Do you ‘distrust’ or ‘dislike’ online learning? Maybe you’ believe that ‘in-person’ is miles better? Then, it's definitely time to challenge your thinking on these 4 common myths about online learning. I've attended some fantastic online classes over the past few months and I've led plenty of my own.⁠ ⁠ I've gone from teaching partially to fully online and I really love it. ⁠ ⁠ It's just as (and in some cases MORE) rewarding and engaging online. We can be more creative with artworks, cover more content around teaching techniques and get more practice/coaching done online. ⁠ ⁠ My

How to Make your Art Discussions Engaging On Zoom (Part 1)

If you’ve never taught or led discussions online, you might be a little nervous or wary of virtual facilitating with artworks or objects.
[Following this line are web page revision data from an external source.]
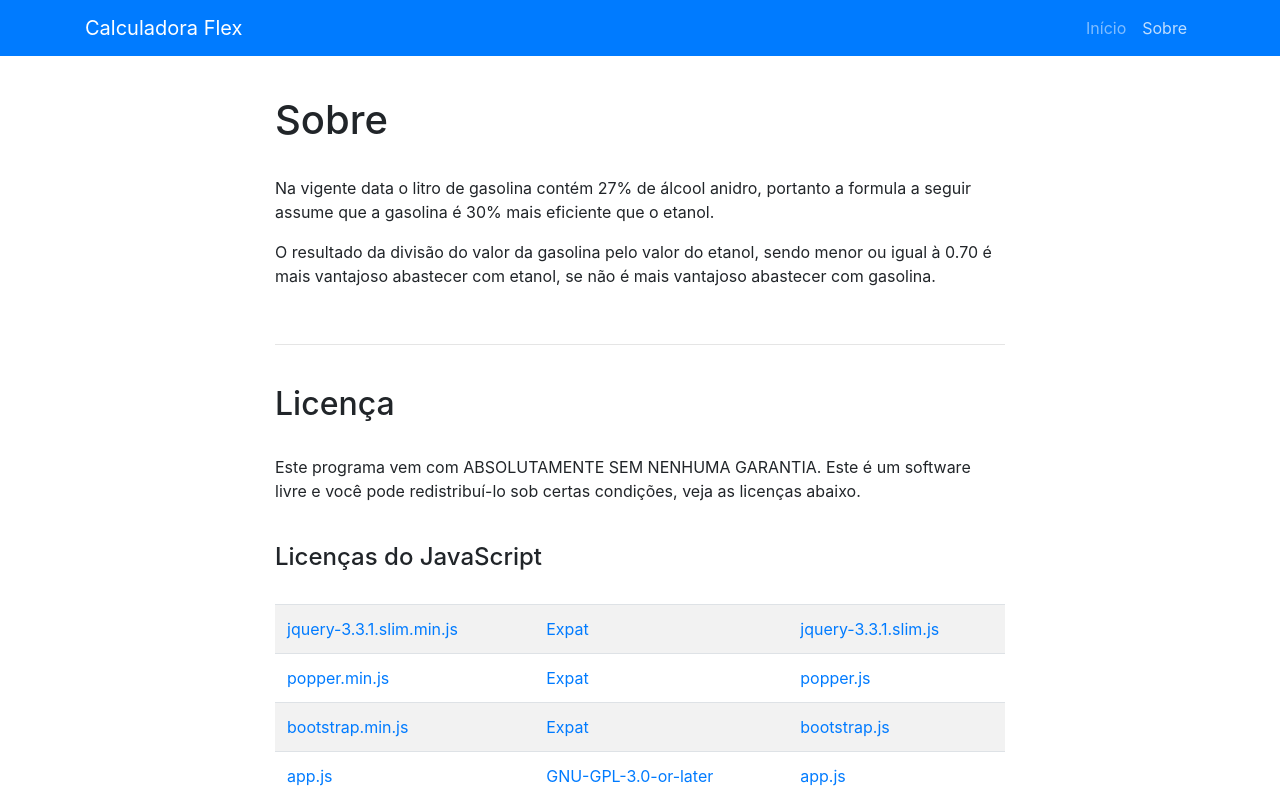
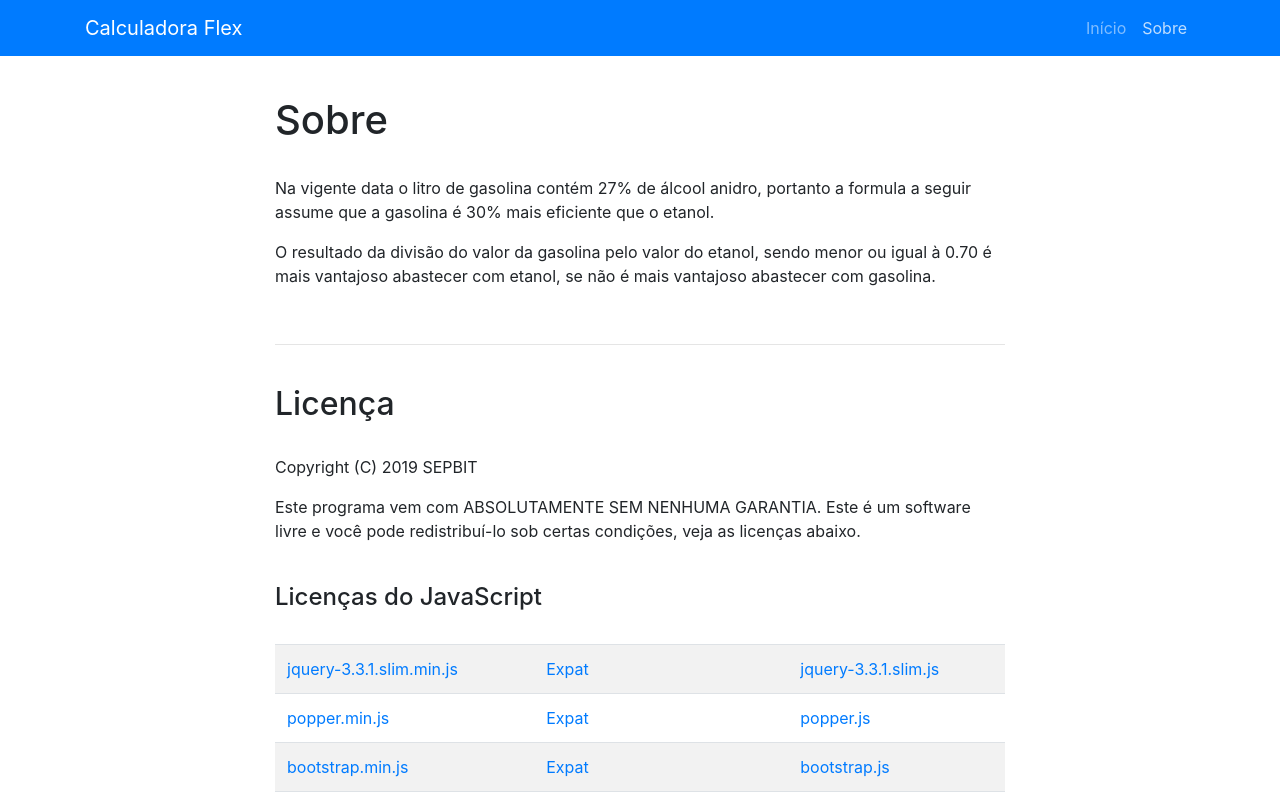
Before and after one commit to sepbit/flex, a website: page index.html in a window 1280 px wide. Both pictures are taken after a click on the link "Sobre". Shown: the top 800 px of the page. Drawn offline with nearby package versions, Linux system fonts and the light colour scheme.

Commit message:
minor improvements

```diff
--- a/assets/js/app.js
+++ b/assets/js/app.js
@@ -1,10 +1,10 @@
 /**
- * @source: https://notabug.org/sepbit/aaaa
+ * @source: https://notabug.org/sepbit/flex
  *
  * @licstart  The following is the entire license notice for the
  * JavaScript code in this page.
  *
- * aaaa - aaaa
+ * Flex - Calculadora Flex
  * Copyright (C) 2019  SEPBIT
  *
  * The JavaScript code in this page is free software: you can
@@ -29,7 +29,7 @@
  * @author    Vitor Guia <contato@vitor.guia.nom.br>
  * @copyright 2019 SEPBIT
  * @license   GPL-3.0-or-later
- * @see       {@link https://notabug.org/sepbit/aaaa|Repository of aaaa}
+ * @see       {@link https://notabug.org/sepbit/flex |Repository of Flex}
  */
 /* global $ */
 
@@ -55,6 +55,15 @@ const app = {
 
     const aboutNav = document.getElementById('aboutNav')
     aboutNav.addEventListener('click', function (e) {
+      e.preventDefault()
+      homeMain.style.display = 'none'
+      aboutMain.style.display = ''
+      document.body.scrollTop = 0
+      document.documentElement.scrollTop = 0
+    })
+
+    const librejs = document.getElementById('librejs')
+    librejs.addEventListener('click', function (e) {
       e.preventDefault()
       homeMain.style.display = 'none'
       aboutMain.style.display = ''
--- a/index.html
+++ b/index.html
@@ -98,6 +98,7 @@
             <h2>Licença</h2>
             <br />
 
+            <p>Copyright (C) 2019  SEPBIT</p>
             <p>Este programa vem com ABSOLUTAMENTE SEM NENHUMA GARANTIA. Este é um software livre e você pode redistribuí-lo sob certas condições, veja as licenças abaixo.</p>
 
             <br />
@@ -210,7 +211,7 @@
           <div class="offset-md-2 col-md-8">
             <p>
               <a href="https://notabug.org/sepbit/flex" target="_blank">Código fonte</a> |
-              <a href="/#/about" rel="jslicense">Informação de licença JavaScript</a>
+              <a href="" id="librejs" rel="jslicense">Informação de licença do JavaScript</a>
               <br />&copy; 2011-2019 <a href="https://sepbit.com" target="_blank">SEPBIT</a>
             </p>
           </div>
--- a/package.json
+++ b/package.json
@@ -1,6 +1,6 @@
 {
     "name": "@sepbit/flex",
-    "version": "1.0.3",
+    "version": "1.0.4",
     "description": "Descubra qual combustível é mais vantajoso, etanol ou gasolina",
     "keywords": [
         "SEPBIT",
--- a/ws.js
+++ b/ws.js
@@ -1,6 +1,6 @@
 /* global caches, fetch, self */
 
-const cacheName = 'flex-v3'
+const cacheName = 'flex-v5'
 const contentToCache = [
   '/',
   '/index.html',
```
You may be wondering how your skills will transfer to an online environment or whether your sessions will be as effective or as engaging. Here are my top tips for confidently leading and facilitating engaging discussions about art and objects online. I started teaching & facilitating online 3 years ago. I was a little nervous and extremely wary at first. I didn't think that the online teaching experience would match up to the in-person one. Since then,
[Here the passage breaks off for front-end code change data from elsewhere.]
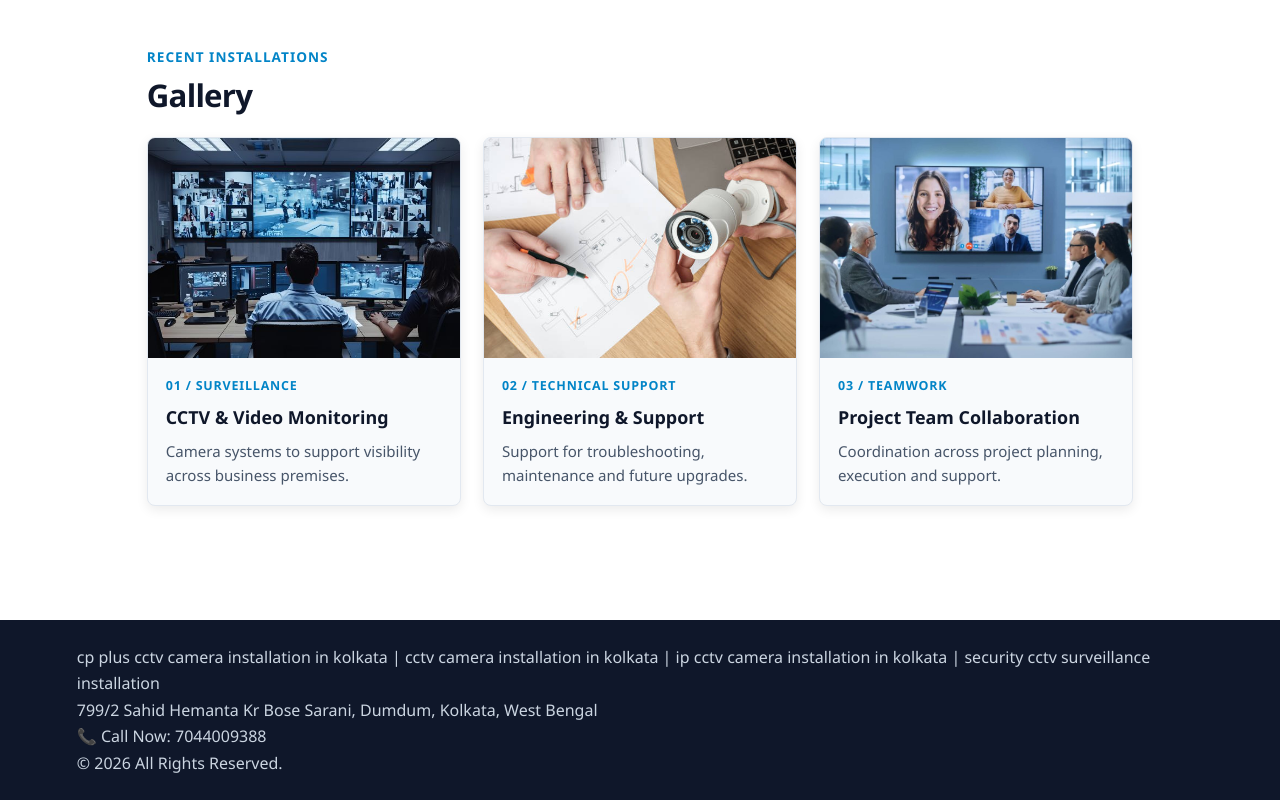
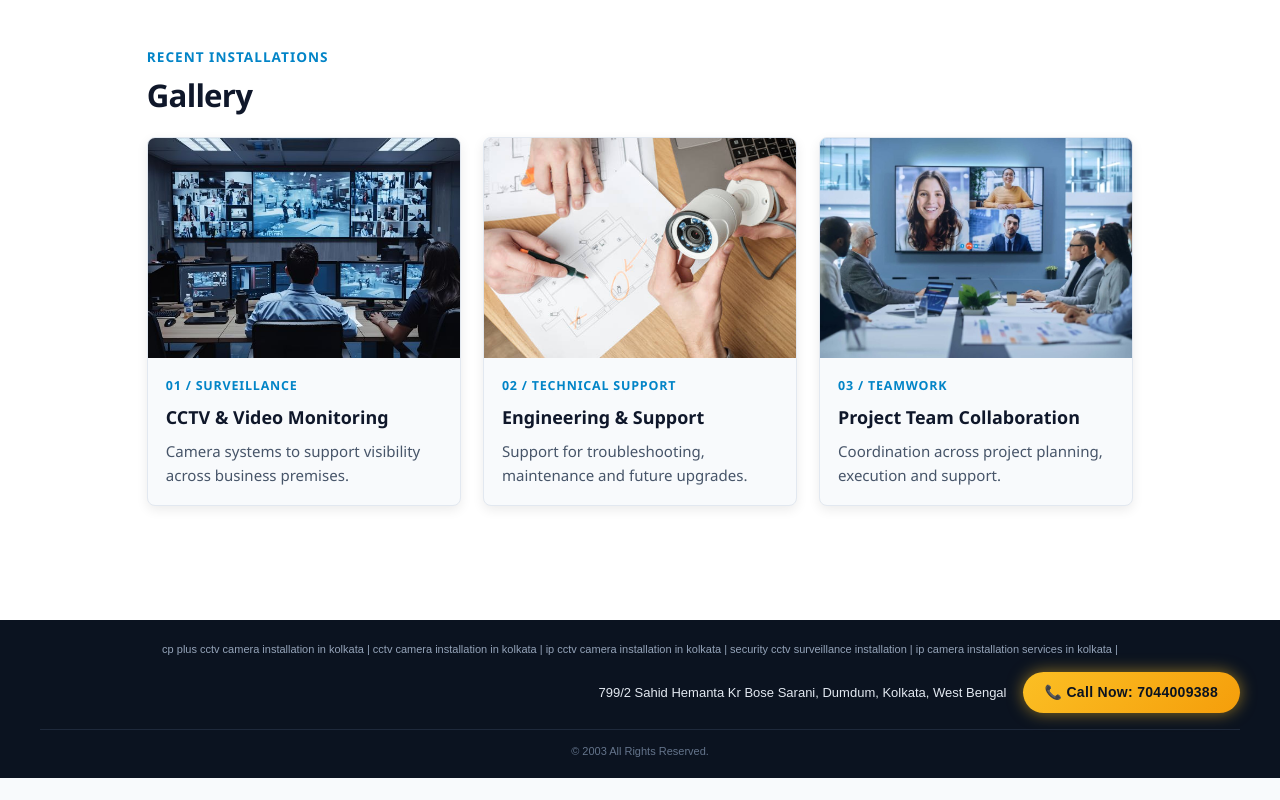
Before and after one commit to nationaldivinecctv/nds-cctv, a plain HTML site: page index.html in a window 1280 px wide. Shown: the part 2086-2886 px from the top of the page. After the commit the page ends 2864 px from the top, so only its background shows below. Drawn offline with Linux system fonts and the light colour scheme.

Commit message:
Update index.html

```diff
--- a/index.html
+++ b/index.html
@@ -493,26 +493,113 @@
   </main>
 
   <!-- FOOTER -->
-<footer class="bg-[#0B1320] text-slate-50 pt-6 pb-20 md:pb-5 px-4 text-center">
+<style>
+  .nds-footer {
+    background-color: #0B1320;
+    color: #f8fafc;
+    padding: 20px 24px 76px 24px;
+    font-family: sans-serif;
+  }
+  .nds-container {
+    max-width: 1200px;
+    margin: 0 auto;
+  }
+  .nds-keywords {
+    font-size: 11px;
+    color: #94a3b8;
+    margin: 0 0 14px 0;
+    white-space: nowrap;
+    overflow-x: auto;
+    text-align: center;
+  }
+  /* Second Line: Address & Call Button aligned on the Right */
+  .nds-right-row {
+    display: flex;
+    flex-wrap: wrap;
+    justify-content: flex-end;
+    align-items: center;
+    gap: 16px;
+    margin-bottom: 16px;
+  }
+  .nds-address {
+    font-size: 13px;
+    color: #e2e8f0;
+    margin: 0;
+    text-align: right;
+  }
+  .nds-call-btn {
+    display: inline-block;
+    background: linear-gradient(135deg, #fbbf24, #f59e0b);
+    color: #0B1320;
+    font-size: 14px;
+    font-weight: 800;
+    padding: 9px 22px;
+    border-radius: 50px;
+    text-decoration: none;
+    box-shadow: 0 0 16px rgba(251, 191, 36, 0.55);
+    letter-spacing: 0.3px;
+    white-space: nowrap;
+  }
+  /* Third Line: Copyright in the Middle */
+  .nds-copyright {
+    border-top: 1px solid #1e293b;
+    margin: 0;
+    padding-top: 12px;
+    font-size: 11px;
+    color: #64748b;
+    text-align: center;
+  }
 
-  <!-- Single-Line Small Font Keywords -->
-  <p class="text-[11px] md:text-xs text-slate-400 tracking-wide whitespace-nowrap overflow-x-auto pb-3">
-    cp plus cctv camera installation in kolkata | cctv camera installation in kolkata | ip cctv camera installation in kolkata | security cctv surveillance installation
-  </p>
+  /* Mobile Adjustments */
+  @media (max-width: 768px) {
+    .nds-right-row {
+      justify-content: center;
+    }
+    .nds-address {
+      text-align: center;
+    }
+    .nds-call-btn {
+      position: fixed;
+      bottom: 12px;
+      left: 50%;
+      transform: translateX(-50%);
+      width: 90%;
+      max-width: 360px;
+      text-align: center;
+      z-index: 9999;
+      box-shadow: 0 4px 20px rgba(0, 0, 0, 0.6), 0 0 15px rgba(251, 191, 36, 0.6);
+    }
+  }
 
-  <!-- Full Address -->
-  <p class="text-sm text-slate-200 mb-4">
-    799/2 Sahid Hemanta Kr Bose Sarani, Dumdum, Kolkata, West Bengal
-  </p>
+  @media (min-width: 769px) {
+    .nds-footer {
+      padding-bottom: 18px;
+    }
+  }
+</style>
 
-  <!-- Highlighted Amber/Yellow Call Button (Sticky on Mobile, Inline on Desktop) -->
-  <a href="tel:+917044009388" class="fixed bottom-3 left-1/2 -translate-x-1/2 w-[90%] max-w-sm z-50 md:static md:translate-x-0 md:w-auto md:inline-block bg-gradient-to-r from-amber-400 to-amber-500 hover:from-amber-300 hover:to-amber-400 text-[#0B1320] text-sm font-extrabold px-7 py-3 md:py-2.5 rounded-full shadow-[0_0_18px_rgba(251,191,36,0.55)] transition">
-    📞 Call Now: 7044009388
-  </a>
+<footer class="nds-footer">
+  <div class="nds-container">
 
-  <!-- Minimal Copyright Line -->
-  <p class="border-t border-slate-800 mt-5 pt-3 text-[11px] text-slate-500">
-    © 2026 All Rights Reserved.
-  </p>
+    <!-- Line 1: Single-Line Keywords -->
+    <p class="nds-keywords">
+      cp plus cctv camera installation in kolkata | cctv camera installation in kolkata | ip cctv camera installation in kolkata | security cctv surveillance installation | ip camera installation services in kolkata |
+    </p>
 
+    <!-- Line 2: Address & Call Button on the Right -->
+    <div class="nds-right-row">
+      <p class="nds-address">
+        799/2 Sahid Hemanta Kr Bose Sarani, Dumdum, Kolkata, West Bengal
+      </p>
+      <a href="tel:+917044009388" class="nds-call-btn">
+        📞 Call Now: 7044009388
+      </a>
+    </div>
+
+    <!-- Line 3: Copyright Centered in the Middle -->
+    <p class="nds-copyright">
+      © 2003 All Rights Reserved.
+    </p>
+
+  </div>
 </footer>
```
The Power of Reflection in Online Learning

So, this week marks the end of my 8 week Visible Thinking in the Museum Online (VTMO) course. 17 participants from 8 different countries (& 2 continents) came with me on a deep dive into learning how to create engaging and lively discussions about art and museum objects using my method ‘Visible Thinking in the Museum’ (a combination of VT elements and museum education practices). 23 thinking routines and 8 modules later - covering basic & advanced facilitation skills, questioning skills, slow looking, thinking routine selection, how to use information, teaching with objects and more - we are at the

Three New Thinking Routines to Try Online and Offline

Have you been using the same thinking routines for a while now? Looking for some new routines to liven things up with your art and object discussions? Sometimes it can be reassuring to stick to the same methods and techniques that you've always used. The same goes for using the same thinking routines that you've always used. At other times, particularly right now during a global pandemic when nothing is normal, I feel it's as good a time as any to do a little bit of experimentation. We know that things will change (they have already) but we're not sure